Look through the lines below, find those with the word "female", and copy them.

TASK INPUTS section start

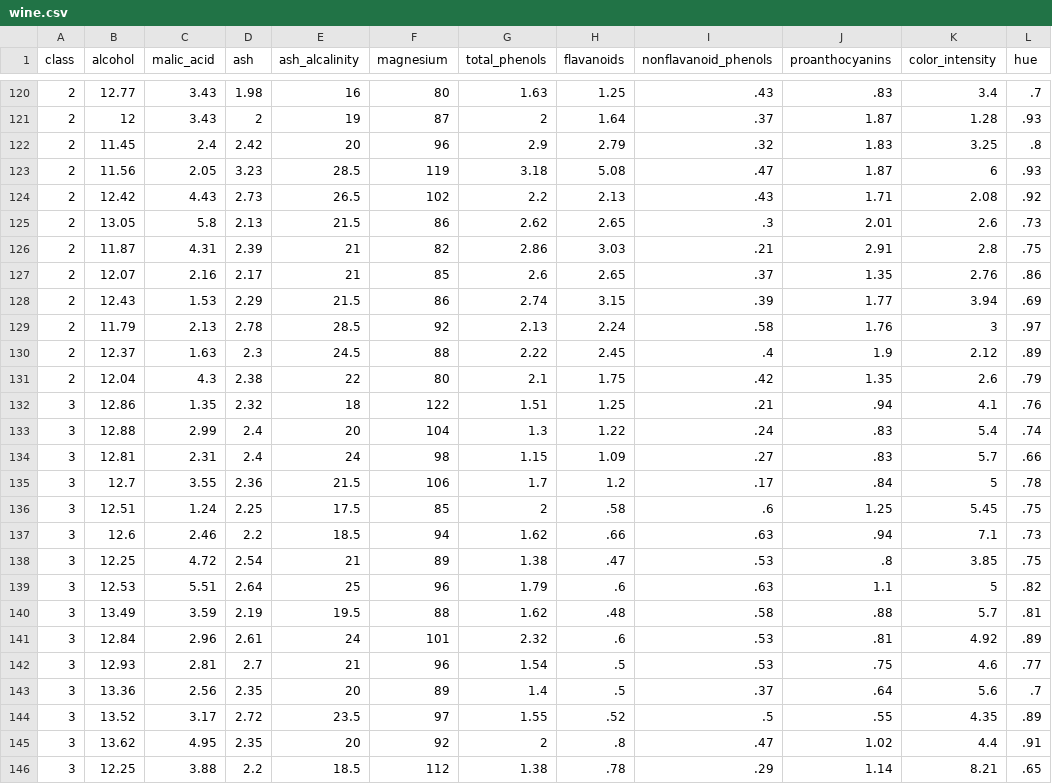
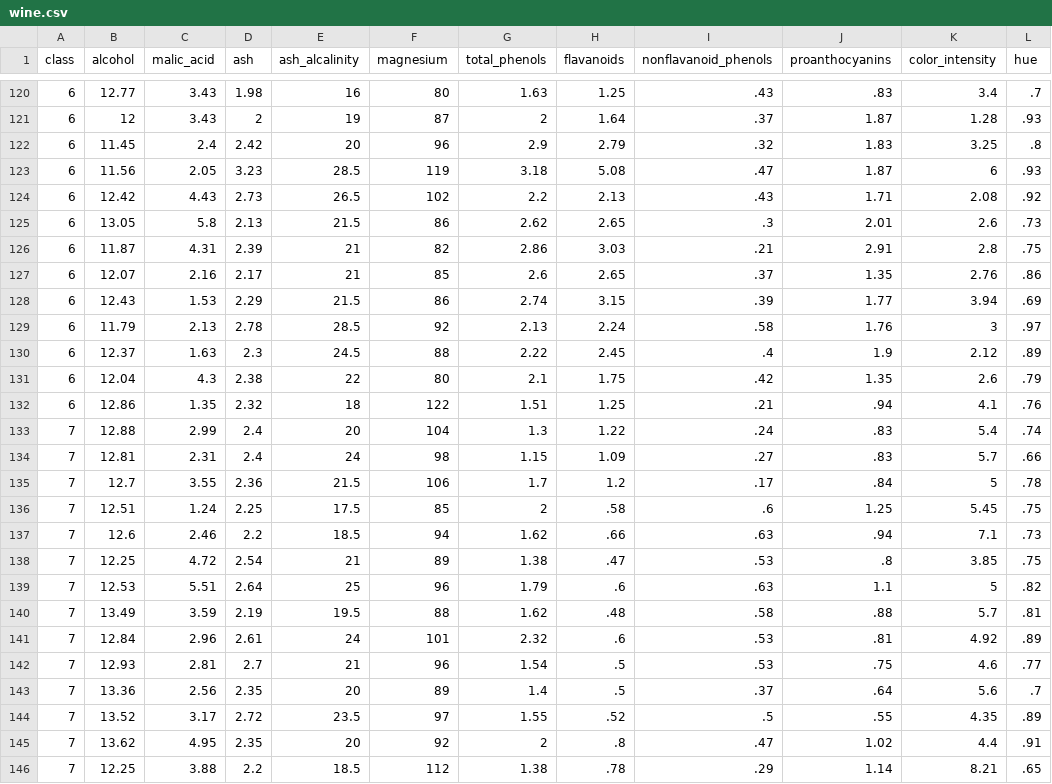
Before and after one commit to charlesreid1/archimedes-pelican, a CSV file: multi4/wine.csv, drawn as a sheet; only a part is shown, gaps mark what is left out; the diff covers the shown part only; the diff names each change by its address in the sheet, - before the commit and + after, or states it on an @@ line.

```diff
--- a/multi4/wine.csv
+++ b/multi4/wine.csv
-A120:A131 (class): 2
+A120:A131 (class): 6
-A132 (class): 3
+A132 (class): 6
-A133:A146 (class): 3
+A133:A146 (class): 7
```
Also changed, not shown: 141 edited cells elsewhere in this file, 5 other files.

TASK INPUTS section end
TASK INPUTS section start

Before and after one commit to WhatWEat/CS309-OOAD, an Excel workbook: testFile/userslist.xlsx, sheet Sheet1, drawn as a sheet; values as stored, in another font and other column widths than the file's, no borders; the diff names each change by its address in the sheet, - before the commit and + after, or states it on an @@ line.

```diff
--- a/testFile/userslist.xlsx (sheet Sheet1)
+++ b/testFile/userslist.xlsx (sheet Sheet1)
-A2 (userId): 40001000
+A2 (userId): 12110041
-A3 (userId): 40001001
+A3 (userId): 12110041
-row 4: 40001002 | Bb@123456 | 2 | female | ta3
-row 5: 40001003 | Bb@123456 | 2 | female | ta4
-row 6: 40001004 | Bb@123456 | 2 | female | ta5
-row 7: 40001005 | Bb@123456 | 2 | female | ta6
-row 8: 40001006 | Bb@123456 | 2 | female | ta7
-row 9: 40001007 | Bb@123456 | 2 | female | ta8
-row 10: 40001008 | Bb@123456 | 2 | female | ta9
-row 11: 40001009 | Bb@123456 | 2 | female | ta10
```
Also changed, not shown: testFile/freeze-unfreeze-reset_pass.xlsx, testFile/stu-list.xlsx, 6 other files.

TASK INPUTS section end
TASK INPUTS section start

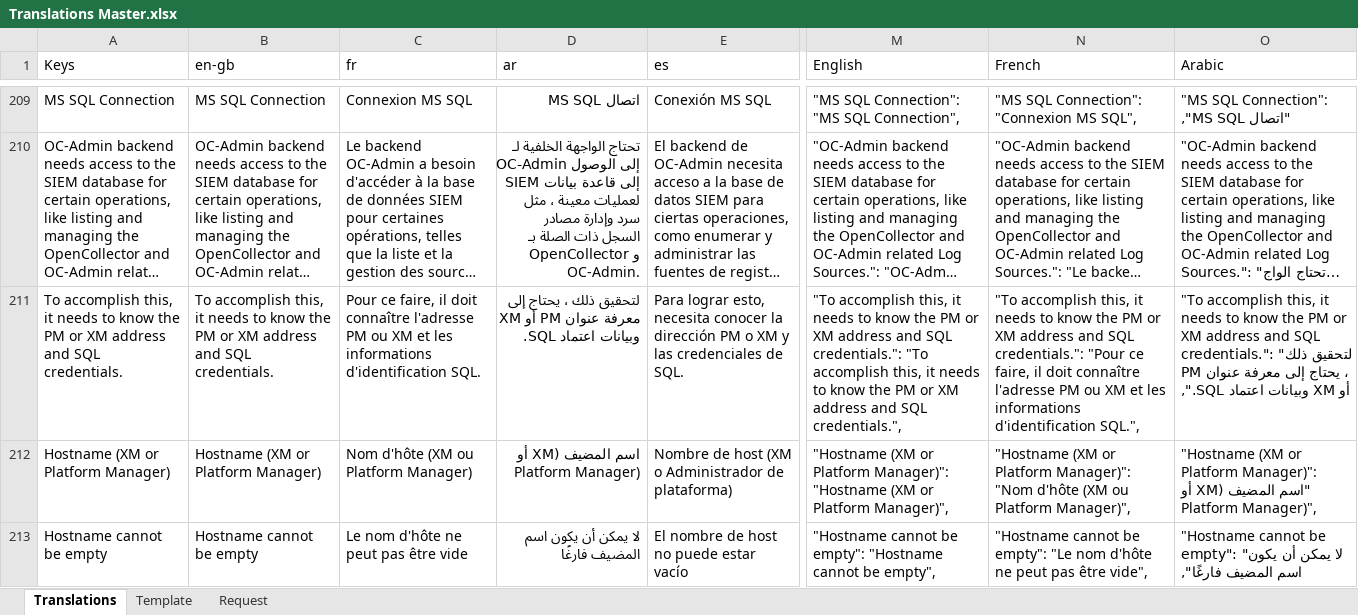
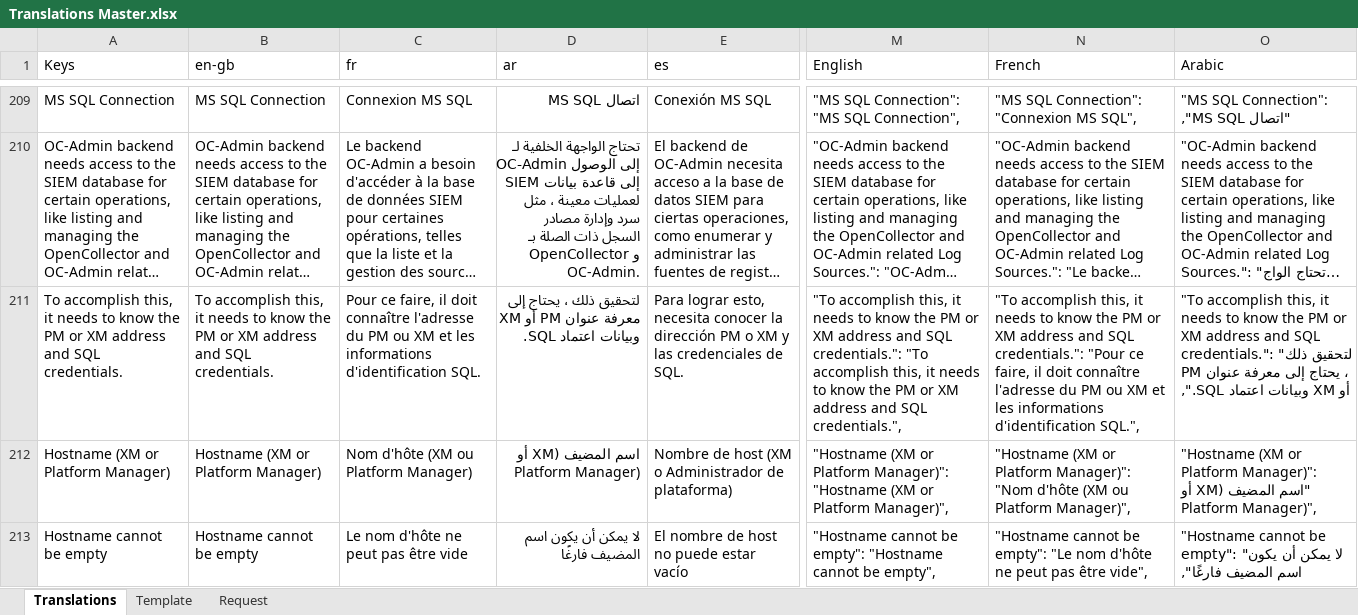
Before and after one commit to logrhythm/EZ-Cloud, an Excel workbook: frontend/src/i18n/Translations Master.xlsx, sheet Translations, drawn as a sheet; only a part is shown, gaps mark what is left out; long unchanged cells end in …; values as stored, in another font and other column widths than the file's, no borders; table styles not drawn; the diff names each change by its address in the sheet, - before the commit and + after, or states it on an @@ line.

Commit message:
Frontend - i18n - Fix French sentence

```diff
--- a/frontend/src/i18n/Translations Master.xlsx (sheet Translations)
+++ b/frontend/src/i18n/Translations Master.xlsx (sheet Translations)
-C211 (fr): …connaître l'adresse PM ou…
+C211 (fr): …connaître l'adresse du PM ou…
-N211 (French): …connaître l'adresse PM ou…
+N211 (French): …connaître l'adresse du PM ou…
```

TASK INPUTS section end

SOLUTION FOR THIS PROBLEM:
-row 4: 40001002 | Bb@123456 | 2 | female | ta3
-row 5: 40001003 | Bb@123456 | 2 | female | ta4
-row 6: 40001004 | Bb@123456 | 2 | female | ta5
-row 7: 40001005 | Bb@123456 | 2 | female | ta6
-row 8: 40001006 | Bb@123456 | 2 | female | ta7
-row 9: 40001007 | Bb@123456 | 2 | female | ta8
-row 10: 40001008 | Bb@123456 | 2 | female | ta9
-row 11: 40001009 | Bb@123456 | 2 | female | ta10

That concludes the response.